| TASK PROMPT |
Gather each line containing the string "fontsize" from these entries.

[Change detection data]
Content starts

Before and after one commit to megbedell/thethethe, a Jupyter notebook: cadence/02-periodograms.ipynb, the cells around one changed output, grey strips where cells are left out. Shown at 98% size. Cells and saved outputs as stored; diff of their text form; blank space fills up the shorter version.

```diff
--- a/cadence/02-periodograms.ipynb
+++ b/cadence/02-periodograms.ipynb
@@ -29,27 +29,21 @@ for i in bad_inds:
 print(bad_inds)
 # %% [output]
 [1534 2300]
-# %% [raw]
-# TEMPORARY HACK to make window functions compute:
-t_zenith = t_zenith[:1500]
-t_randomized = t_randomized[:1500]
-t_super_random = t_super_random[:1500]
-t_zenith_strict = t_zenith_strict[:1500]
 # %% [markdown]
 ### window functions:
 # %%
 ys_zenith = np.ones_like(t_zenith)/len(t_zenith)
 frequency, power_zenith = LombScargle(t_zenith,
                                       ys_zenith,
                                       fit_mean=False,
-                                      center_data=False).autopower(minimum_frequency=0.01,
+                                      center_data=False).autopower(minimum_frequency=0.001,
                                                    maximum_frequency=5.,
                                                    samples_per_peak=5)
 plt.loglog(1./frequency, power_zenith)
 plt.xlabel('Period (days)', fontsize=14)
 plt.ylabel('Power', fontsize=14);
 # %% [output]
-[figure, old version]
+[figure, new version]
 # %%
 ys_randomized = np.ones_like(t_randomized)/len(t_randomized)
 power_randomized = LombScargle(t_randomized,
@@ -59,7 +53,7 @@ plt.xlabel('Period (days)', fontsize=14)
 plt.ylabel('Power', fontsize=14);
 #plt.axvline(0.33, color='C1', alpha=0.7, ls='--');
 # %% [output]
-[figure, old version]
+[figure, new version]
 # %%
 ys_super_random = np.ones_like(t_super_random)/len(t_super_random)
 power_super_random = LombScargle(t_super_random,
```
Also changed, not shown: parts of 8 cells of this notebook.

Content ends

| TASK RESULT |
 plt.xlabel('Period (days)', fontsize=14)
 plt.ylabel('Power', fontsize=14);
@@ -59,7 +53,7 @@ plt.xlabel('Period (days)', fontsize=14)
 plt.ylabel('Power', fontsize=14);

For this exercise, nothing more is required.